I hope some of you will find it useful. If you happen to hit any problem please submit a bug report.


Friday, January 8, 2010

Can't Delete Print Jobs on Windows

My brother-in-law called me up the other night. He's taking a C programming course, and I half expected him to ask me for some help with his homework. I was wrong - he seems to be handling it quite well, for a guy who never programmed before.

I was disappointed to hear that he called me up to fix a printing problem. He complained that he can't print on his Window$ XP PC, because a print job that he cancelled has not been removed from the printer queue (it's status is "Deleting - Printing" - WTF?), so all the subsequent jobs were stuck, waiting for the first one to finish.

Well, I have a reputation to keep. I sat down at my wife's laptop, so that I could both follow his description of what he already did, and guide him through any suggestion of mine. Turns out he already tried most of my suggestions, including power cycling both his printer and his PC.

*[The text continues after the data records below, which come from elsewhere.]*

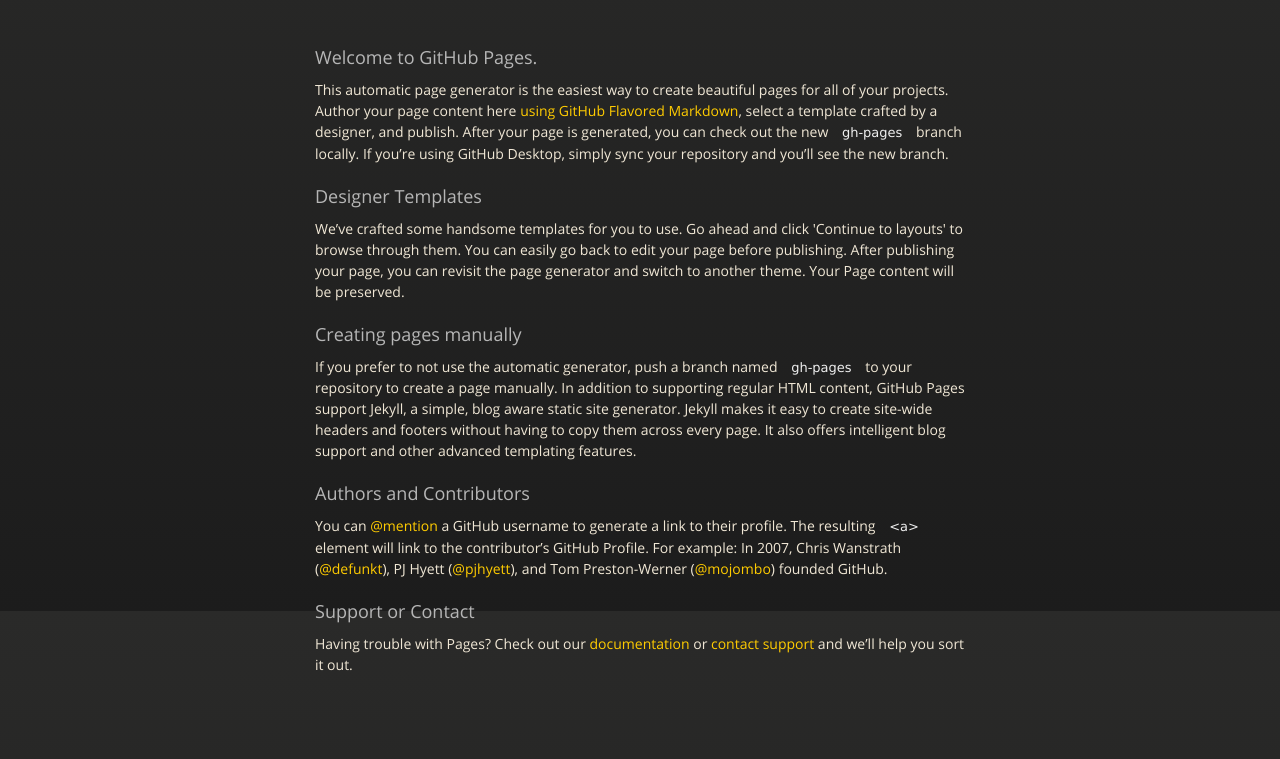
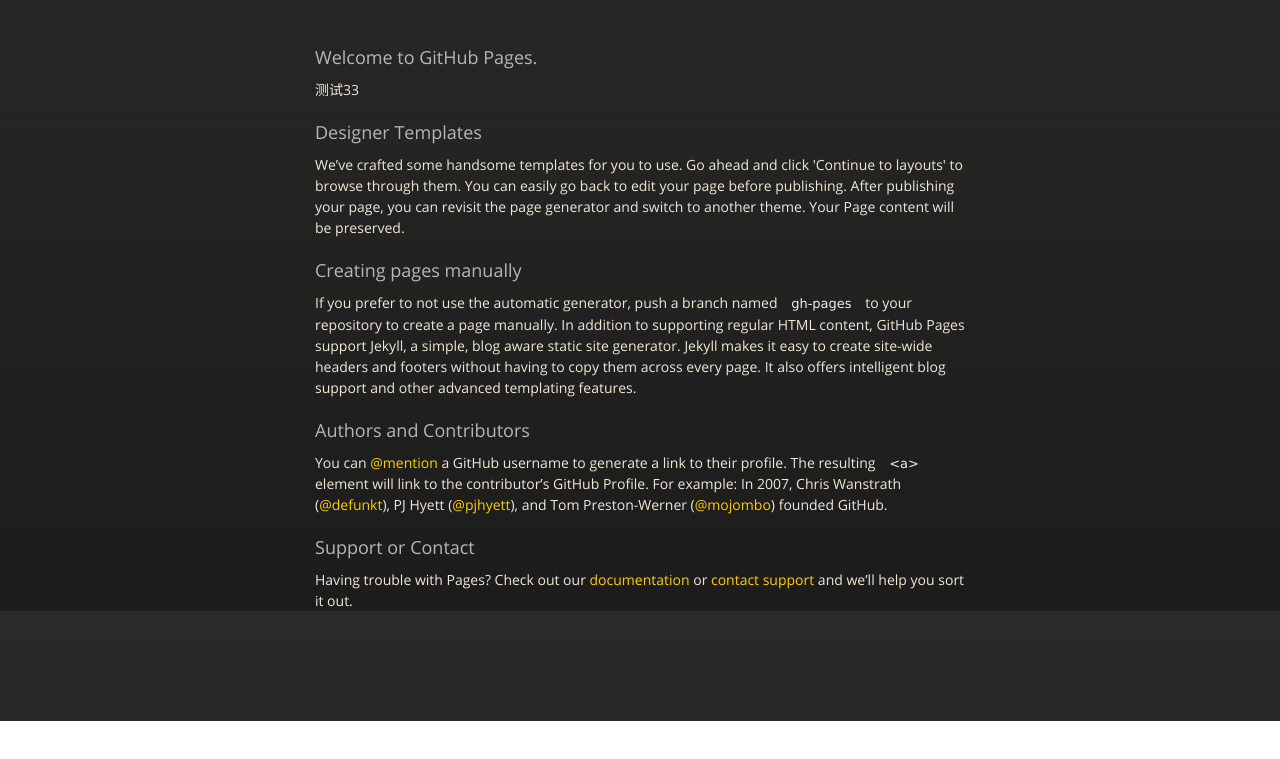
Before and after one commit to aopui/home, a plain HTML site: page index.html in a window 1280 px wide. Shown: the part 189-948 px from the top of the page. After the commit the page ends 910 px from the top, so only its background shows below. Drawn offline with nearby package versions, Linux system fonts and the light colour scheme.

Commit message:
update index

```diff
--- a/index.html
+++ b/index.html
@@ -41,7 +41,7 @@
         <h3>
 <a id="welcome-to-github-pages" class="anchor" href="#welcome-to-github-pages" aria-hidden="true"><span aria-hidden="true" class="octicon octicon-link"></span></a>Welcome to GitHub Pages.</h3>
 
-<p>This automatic page generator is the easiest way to create beautiful pages for all of your projects. Author your page content here <a href="https://guides.github.com/features/mastering-markdown/">using GitHub Flavored Markdown</a>, select a template crafted by a designer, and publish. After your page is generated, you can check out the new <code>gh-pages</code> branch locally. If you’re using GitHub Desktop, simply sync your repository and you’ll see the new branch.</p>
+<p>测试33<a href="https://guides.github.com/features/mastering-markdown/"></p>
 
 <h3>
 <a id="designer-templates" class="anchor" href="#designer-templates" aria-hidden="true"><span aria-hidden="true" class="octicon octicon-link"></span></a>Designer Templates</h3>
```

I had one last idea: Google. I came up with several links (including a Micro$oft support article and this blog entry), from which the following procedure was derived:
  1. click the Start bottom and then select "Run..."
  2. stop the spooler service by typing
    net stop spooler
    and then hit Enter or press OK
  3. launch the file explorer (e.g. by hitting the Windows Key and "e" together)
  4. navigate to the folder
    the %SystemRoot% bit is supposed to be automatically replaced with the path to the Window$ system folder (e.g. C:\WINDOWS)
  5. delete the *.spl and *.shd files that show the approximate time and date of the print job causing the problem (or delete everything there, if you don't mind losing other pending print jobs)
  6. click Start, select "Run..."
  7. restart the spooler service by typing:
    net start spooler
    and hit Enter or press OK

Friday, January 1, 2010

Can't Connect to VNC Server

A few days ago I found that I could not connect to a standalone VNC server session that I've started on my home PC with
I checked the log file at ~/.vnc/machine-cycle:1.log. The log file contained a few error messages about a missing /etc/X11/xserver/SecurityPolicy and missing font directories under /usr/X11R6/lib/X11/fonts/, but I was rather sure that I've seen these messages before, so it wasn't as helpful as I hoped.

I checked the Debian BTS page for vnc4server and my problem was right there as bugs #561619 and #560137. The comments for the latter provide both an explanation (it's related to IPv6 - way over my pretty head), and a workaround that fixed the problem at my end - run the following as root:
sed -i 's/net.ipv6.bindv6only\ =\ 1/net.ipv6.bindv6only\ =\ 0/' /etc/sysctl.d/bindv6only.conf && invoke-rc.d procps restart
That's good enough for me.